Bromley Rock Provincial Park
As of June 18, 2012:
- Boil water advisory in effect for the season.
About This ParkA striking rock bluff along the Similkameen River provides a focus for this tiny park.
The campsites are located in a pleasantly-forested site along the Similkameen River. Tubing is also popular here giving a downstream route to Stemwinder Provincial Park.
Hiking in the area affords good views of the Similkameen Valley.
Park Size: 149 hectares
| Campground Dates of Operation
All dates are subject to change without notice
|Opening and Closing Campground Dates:
(campground is accessible but may not offer full services such as water, security, etc.)
|April 10 – September 27
|Campground Dates with Full Services and Fees:||April 10 – September 27
Off-season: no fee; no services
|Campground Reservable Dates:||May 15 – September 6|
|Total Number of Vehicle Accessible Campsites:||17|
|Number of Reservable Campsites, if applicable:
(all remaining sites are first-come, first-served)
|Note: The above information is for the campground only. Park users can still walk into the park if conditions such as weather permit. Check the "Attention Visitor Notice" above for park alerts.|
ReservationsAll campsite reservations must be made through Discover Camping. When reservations are not available all campsites function as first-come, first-served.

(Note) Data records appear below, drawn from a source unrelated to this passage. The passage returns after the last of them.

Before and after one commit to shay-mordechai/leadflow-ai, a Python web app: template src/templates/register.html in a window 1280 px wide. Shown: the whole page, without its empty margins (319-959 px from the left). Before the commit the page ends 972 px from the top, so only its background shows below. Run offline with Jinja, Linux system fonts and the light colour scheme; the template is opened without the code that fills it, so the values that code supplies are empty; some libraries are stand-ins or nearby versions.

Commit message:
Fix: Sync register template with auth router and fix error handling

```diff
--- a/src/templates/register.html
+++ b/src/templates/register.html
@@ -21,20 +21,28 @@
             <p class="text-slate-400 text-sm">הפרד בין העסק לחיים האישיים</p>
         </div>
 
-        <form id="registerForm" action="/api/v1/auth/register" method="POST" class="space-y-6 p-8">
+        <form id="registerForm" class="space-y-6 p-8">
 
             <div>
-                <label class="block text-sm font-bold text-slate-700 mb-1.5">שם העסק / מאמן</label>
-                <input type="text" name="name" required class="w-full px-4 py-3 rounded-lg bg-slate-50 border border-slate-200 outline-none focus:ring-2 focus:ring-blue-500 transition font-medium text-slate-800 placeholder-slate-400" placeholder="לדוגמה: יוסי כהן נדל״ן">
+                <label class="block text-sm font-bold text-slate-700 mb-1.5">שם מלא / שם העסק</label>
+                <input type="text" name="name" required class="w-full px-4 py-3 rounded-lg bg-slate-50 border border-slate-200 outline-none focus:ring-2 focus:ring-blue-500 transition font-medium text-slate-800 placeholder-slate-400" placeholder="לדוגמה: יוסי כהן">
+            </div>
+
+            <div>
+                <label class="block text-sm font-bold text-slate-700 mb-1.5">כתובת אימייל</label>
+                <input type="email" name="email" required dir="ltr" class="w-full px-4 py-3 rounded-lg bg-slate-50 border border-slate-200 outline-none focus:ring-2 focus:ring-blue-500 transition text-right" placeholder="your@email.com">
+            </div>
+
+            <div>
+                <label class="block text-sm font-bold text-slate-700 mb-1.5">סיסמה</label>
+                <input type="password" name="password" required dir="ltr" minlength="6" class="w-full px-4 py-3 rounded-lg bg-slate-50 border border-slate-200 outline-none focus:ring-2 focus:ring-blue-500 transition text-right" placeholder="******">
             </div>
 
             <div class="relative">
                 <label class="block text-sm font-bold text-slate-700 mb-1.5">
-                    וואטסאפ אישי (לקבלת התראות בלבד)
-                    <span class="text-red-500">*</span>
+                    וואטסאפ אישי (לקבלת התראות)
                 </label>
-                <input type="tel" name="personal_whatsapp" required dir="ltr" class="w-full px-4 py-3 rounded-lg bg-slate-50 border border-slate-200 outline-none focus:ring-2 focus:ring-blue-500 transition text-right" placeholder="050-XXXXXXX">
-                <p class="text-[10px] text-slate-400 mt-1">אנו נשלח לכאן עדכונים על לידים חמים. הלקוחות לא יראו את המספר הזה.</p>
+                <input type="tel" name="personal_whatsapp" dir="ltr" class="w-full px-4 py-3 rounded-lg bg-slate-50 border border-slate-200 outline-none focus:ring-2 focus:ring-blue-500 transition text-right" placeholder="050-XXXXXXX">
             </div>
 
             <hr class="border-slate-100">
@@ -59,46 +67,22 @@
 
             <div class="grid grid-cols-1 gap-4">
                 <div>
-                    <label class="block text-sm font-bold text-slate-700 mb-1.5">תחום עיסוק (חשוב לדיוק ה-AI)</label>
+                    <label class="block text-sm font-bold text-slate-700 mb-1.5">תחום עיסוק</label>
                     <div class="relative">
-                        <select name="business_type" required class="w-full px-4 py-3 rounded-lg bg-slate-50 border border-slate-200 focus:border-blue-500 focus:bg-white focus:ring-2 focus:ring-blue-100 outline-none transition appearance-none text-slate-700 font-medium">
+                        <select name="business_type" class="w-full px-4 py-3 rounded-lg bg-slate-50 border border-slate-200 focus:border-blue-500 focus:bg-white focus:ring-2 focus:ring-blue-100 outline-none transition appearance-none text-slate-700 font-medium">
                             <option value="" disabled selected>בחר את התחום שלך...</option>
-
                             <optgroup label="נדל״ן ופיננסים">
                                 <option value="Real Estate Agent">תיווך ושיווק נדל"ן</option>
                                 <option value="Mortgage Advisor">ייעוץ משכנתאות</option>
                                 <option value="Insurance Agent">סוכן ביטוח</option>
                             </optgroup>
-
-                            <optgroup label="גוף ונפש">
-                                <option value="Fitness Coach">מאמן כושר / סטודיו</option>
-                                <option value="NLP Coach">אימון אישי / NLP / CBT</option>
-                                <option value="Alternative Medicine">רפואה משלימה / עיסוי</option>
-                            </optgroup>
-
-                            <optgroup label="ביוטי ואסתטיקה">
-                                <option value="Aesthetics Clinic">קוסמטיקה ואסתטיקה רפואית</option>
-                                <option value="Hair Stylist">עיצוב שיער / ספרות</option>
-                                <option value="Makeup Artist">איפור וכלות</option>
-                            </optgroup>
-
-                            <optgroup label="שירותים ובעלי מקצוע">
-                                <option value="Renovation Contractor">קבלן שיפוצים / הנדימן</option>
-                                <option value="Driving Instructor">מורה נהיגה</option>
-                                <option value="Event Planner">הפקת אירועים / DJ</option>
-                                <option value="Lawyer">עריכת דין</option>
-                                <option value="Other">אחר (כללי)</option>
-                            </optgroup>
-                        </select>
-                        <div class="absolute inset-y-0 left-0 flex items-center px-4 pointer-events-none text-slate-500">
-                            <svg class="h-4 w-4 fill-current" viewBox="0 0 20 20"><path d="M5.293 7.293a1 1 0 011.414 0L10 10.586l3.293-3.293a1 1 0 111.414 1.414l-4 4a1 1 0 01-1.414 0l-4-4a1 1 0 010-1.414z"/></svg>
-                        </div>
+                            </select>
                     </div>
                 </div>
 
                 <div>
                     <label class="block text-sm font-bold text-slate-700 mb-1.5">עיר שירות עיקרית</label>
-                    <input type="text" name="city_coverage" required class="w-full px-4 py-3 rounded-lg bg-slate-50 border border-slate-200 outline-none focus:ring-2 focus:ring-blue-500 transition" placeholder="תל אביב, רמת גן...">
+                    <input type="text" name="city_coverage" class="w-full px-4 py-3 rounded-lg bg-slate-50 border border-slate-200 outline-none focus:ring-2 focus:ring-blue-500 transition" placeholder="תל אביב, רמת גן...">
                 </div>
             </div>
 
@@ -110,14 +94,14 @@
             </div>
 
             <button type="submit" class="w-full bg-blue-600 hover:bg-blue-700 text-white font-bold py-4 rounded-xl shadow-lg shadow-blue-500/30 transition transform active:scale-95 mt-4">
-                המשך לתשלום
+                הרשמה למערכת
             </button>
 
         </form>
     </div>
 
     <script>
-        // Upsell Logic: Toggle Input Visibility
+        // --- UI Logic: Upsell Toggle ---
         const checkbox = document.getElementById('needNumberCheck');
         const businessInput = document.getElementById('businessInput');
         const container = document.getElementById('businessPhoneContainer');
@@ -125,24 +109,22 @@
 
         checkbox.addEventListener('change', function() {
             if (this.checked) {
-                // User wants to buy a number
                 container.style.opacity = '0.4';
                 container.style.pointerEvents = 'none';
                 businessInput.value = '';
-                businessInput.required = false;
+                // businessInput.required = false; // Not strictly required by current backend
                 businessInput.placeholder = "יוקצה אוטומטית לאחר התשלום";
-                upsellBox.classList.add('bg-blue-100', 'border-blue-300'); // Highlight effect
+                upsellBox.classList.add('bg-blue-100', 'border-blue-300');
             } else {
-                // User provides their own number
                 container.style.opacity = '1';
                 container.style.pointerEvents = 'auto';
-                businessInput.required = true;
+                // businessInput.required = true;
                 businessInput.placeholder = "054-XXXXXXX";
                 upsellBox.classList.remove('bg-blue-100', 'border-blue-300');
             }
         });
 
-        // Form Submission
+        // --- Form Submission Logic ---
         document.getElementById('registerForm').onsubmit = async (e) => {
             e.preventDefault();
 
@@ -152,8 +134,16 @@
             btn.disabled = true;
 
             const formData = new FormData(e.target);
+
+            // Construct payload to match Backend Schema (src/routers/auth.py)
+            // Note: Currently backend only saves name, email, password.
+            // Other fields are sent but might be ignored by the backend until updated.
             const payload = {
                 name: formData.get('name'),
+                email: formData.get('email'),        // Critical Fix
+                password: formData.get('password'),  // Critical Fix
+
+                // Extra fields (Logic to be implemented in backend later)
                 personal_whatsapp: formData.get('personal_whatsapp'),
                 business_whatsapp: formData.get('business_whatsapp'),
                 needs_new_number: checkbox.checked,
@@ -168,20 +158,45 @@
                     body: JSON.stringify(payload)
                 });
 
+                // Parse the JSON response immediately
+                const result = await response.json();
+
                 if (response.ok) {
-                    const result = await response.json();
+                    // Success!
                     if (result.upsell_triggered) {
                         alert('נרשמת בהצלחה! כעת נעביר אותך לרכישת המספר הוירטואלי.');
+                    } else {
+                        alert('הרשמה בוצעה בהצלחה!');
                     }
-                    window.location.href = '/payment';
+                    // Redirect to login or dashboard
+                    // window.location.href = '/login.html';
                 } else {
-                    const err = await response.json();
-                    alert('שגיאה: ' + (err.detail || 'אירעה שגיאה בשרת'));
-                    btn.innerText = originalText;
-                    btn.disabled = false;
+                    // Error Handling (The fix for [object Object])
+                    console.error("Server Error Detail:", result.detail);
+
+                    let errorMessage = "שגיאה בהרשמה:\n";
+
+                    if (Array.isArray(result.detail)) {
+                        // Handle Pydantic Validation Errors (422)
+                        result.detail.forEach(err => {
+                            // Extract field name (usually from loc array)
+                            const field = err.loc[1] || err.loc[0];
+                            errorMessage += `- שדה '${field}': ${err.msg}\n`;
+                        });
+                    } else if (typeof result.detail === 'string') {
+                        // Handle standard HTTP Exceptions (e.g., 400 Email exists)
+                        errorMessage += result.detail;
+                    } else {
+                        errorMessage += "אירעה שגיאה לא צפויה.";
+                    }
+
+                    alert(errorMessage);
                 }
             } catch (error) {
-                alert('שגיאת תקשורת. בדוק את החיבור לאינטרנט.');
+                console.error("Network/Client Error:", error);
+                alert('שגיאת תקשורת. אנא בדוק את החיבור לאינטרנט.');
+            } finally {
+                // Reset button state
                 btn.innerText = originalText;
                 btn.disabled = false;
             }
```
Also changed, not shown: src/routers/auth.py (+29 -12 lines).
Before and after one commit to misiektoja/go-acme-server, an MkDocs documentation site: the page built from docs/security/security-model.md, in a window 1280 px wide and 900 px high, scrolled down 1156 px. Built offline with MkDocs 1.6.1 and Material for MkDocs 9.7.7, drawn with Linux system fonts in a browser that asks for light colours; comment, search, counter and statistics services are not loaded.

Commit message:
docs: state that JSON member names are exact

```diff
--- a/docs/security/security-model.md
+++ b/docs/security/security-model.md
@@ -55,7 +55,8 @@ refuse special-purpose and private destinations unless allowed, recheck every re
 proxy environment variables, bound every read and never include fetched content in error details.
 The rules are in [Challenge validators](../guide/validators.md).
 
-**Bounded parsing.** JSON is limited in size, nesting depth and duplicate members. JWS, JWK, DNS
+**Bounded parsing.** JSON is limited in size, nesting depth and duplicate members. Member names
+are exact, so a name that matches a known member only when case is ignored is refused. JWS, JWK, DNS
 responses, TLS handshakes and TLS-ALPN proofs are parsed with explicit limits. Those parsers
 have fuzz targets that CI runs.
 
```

Campsite reservations are accepted and first-come, first-served sites are also available.
Location and MapsPlease note: Any maps listed are for information only – they may not represent legal boundaries and should not be used for navigation.
Nature and Culture
- History: The park was established March 16, 1956. Bromley Rock is a traditional First Nations fishing site.
- General Wildlife, Marine & Outdoor Ethics Information
Management PlanningManagement Planning Information
- Approved Purpose Statement and Zoning Plan [PDF 108.92KB] for Bromley Rock Provincial Park is available online in pdf format.
Activities Available at this Park
This is a well known kayaking starting point on the Similkameen River. You must portage your canoe or kayak to the river. Spring conditions are best.
Bicycles must keep to roadways. Bicycle helmets are mandatory in British Columbia.
There are fishing opportunities at this park, though the Similkameen River has a bait ban from April 1-Oct 31 and wild rainbow trout must be released from this area. Anyone fishing or angling in British Columbia must have an appropriate licence.
Pets on Leash
Pets/domestic animals must be on a leash at all times and are not allowed in beach areas or park buildings. You are responsible for their behaviour and must dispose of their excrement. There is no designated dog beach but there are many areas for swimming downstream from the sandy beach. Backcountry areas are not suitable for dogs or other pets due to wildlife issues and the potential for problems with bears.
There are no lifeguards on duty at provincial parks. Swimming is in the Similkameen River and, as such, caution should be taken depending on the strength of the current. There are no swim buoys or ropes to designate the swimming area. Diving from the cliffs across the river from the beach is prohibited.
Facilities Available at this Park
While campfires are allowed and campfire rings are provided at each campsite, we encourage visitors to conserve wood and protect the environment by minimizing the use of fire and using campstoves instead. Firewood can be purchased in the park or you may bring your own wood. Fees for firewood are set locally and may vary from park to park. Limited burning hours or campfire bans may be implemented. To preserve vegetation and ground cover, please don’t gather firewood from the area around your campsite or elsewhere in the park (this is a ticketable offence under the Park Act). Dead wood is an important habitat element for many plants and animals and it adds organic matter to the soil.
There is one hand pump for water located near the info shelter.
The day-use/picnic area is west of the campground, also along the Similkameen. It features 19 tables and a 29 car parking lot. Many of the tables are spread out amidst two old growth Douglas fir which provide ample shade on hot days while the remainder are found along a strip of lawn shaded by smaller deciduous trees and overlooking the river. The lawn is not irrigated. There are two pit toilets, one of which is wheelchair accessible. There is no tap in the day-use area. Concrete stairs lead from the parking lot down to the river and a large beach of fine sand. After spring freshet when water levels are lower, the rocky bluffs that jut into the river create a quiet pool, perfect for swimming. The beach is quite large throughout the summer, though size varies with water level.
Pit or Flush Toilets
This park has 4 pit toilets in the campground and 2 pit toilets in the day-use area. There are no flush toilets.
Vehicle Accessible Camping
This park offers 17 vehicle accessible campsites. There are three pull-through sites but no doubles. Campsite reservations are accepted and first-come, first-served sites are available. If no staff are present, campers can self-register and put their fee in the self-registration vault. There is no fee in the off season. The sites are mid-sized and shaded by large Douglas fir, though the understory is sparse leaving the campground quite open and limiting privacy somewhat. Half of the sites are situated along the top of the river bank and the gravel pads have been raised above the surrounding terrain. The slope to the river is steep. The closest store is in Hedley, roughly 15 km east of the park, or Princeton, 21km west. The park has no phone.
Vehicle Accessible Camping Fee: $21.00 per party / night
BC Senior’s Rate (day after Labour Day to June 14 only): $10.50 per senior party/night. Read the User Fees Policy for information on Senior Camping Discounts.
One pit toilet in the campground and one in the day-use area are wheelchair accessible. Roads and paths to the pit toilets are paved.